To a point, the heterodox guys agree. Galbraith's review of Piketty's book, as I noted in one of my earlier posts, agrees that one can make Piketty's (actually quite narrow) point about wealth concentration without getting into details about measuring capital correctly, or any of the other points debated in the Cambridge Controversies. Instead, the heterodox argue that the simplifying assumptions that one makes in one context are harmful in another. And if those assumptions become a matter of habit, the consequences can potentially be disastrous.
Krugman has argued repeatedly that the economists who supported non-Keynesian policies were simply dishonest. But maybe some of them got it wrong because they made a mistake. It is hardly a radical claim to say that one's starting point
can increase the likelihood of making mistakes. And it is not just a matter of making mistakes. Argumentative power derives from the underlying assumptions as well. For example, in a comment on one of my earlier posts, Professor Dorf suggested as an example the debate over the minimum wage, where it is possible to start from orthodox foundations and make enough correct analytical moves to "get it right," but by giving ground up front, the likelihood of losing the debate increases. This obviously carries over to the debate over providing extended unemployment benefits, but with even more powerful macroeconomic consequences.
And this is where the Cambridge Controversies come back into the story.
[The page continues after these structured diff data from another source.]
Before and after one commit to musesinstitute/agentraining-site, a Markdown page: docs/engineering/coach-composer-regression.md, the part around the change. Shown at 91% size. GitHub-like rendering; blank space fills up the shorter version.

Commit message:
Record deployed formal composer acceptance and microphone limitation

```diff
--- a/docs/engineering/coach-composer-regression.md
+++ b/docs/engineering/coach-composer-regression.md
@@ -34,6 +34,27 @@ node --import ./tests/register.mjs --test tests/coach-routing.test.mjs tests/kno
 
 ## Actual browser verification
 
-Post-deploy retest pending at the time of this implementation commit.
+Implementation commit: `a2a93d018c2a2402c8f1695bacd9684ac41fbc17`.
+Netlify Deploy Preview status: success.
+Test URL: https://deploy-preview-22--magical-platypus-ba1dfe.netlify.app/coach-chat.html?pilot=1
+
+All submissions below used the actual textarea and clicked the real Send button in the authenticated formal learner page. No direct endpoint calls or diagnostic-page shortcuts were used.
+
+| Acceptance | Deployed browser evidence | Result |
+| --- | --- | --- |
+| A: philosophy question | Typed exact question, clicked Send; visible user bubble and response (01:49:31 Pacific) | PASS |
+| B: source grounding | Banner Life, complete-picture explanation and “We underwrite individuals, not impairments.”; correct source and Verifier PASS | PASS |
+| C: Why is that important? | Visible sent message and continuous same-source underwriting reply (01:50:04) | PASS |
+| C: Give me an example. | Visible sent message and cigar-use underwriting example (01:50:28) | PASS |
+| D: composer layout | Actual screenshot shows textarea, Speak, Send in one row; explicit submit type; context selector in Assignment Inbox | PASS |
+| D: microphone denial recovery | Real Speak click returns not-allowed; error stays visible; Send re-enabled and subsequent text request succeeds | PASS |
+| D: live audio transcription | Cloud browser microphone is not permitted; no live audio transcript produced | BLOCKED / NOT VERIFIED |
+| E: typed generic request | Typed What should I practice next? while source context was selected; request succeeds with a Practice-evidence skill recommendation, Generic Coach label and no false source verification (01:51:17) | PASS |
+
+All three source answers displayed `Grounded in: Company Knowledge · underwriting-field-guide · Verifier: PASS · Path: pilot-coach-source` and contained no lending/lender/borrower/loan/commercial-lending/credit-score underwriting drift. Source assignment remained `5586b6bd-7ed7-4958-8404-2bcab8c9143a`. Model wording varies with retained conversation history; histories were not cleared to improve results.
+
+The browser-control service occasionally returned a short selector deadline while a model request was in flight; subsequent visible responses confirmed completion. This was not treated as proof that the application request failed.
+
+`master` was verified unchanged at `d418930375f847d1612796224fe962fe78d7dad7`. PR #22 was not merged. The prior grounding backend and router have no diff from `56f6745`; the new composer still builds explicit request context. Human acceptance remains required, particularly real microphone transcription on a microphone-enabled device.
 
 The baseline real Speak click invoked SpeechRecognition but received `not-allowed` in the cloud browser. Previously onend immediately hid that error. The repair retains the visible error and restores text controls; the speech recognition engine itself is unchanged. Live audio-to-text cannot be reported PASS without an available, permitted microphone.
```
As I described last week, one of the policy take-aways of that debate is that there is no theoretical connection between interest rates and business investment (and ultimately GDP). The models that Krugman describes as "harmlessly simplified" generally assume, contra reality, that reducing interest rates increases businesses' desire to own "capital." If we use the orthodox models, we then are more likely to rely on monetary policy to reduce interest rates; and we are more likely to worry about crowding out of investment from expansionary fiscal policy.
Now, it turns out that the orthodox models can "get it right" in the sense that interest rate cuts can expand the housing sector, which expands the economy, which then feeds back and expands business investment. So what's the harm? The harm is that, when one listens to policy discussions among orthodox economists, they talk as if the interest rate cuts directly raise business investment and productivity. But if the effect is indirect, and if some of the expansionary effect is through the increased production of single-family homes rather than productive capital, then the policy prescription is much more of a mixed bag thatn we generally acknowledge.
Again, this does not mean that one cannot get to the right answer by being careful enough and honest enough. I admire Krugman's work greatly, in large part because he takes textbook Keynesianism and gets the policy analysis right almost all of the time. But the suggestion that the concern about the Cambridge Controversies, or other things that the heterodox care about, is somehow an annoying side show is simply not defensible.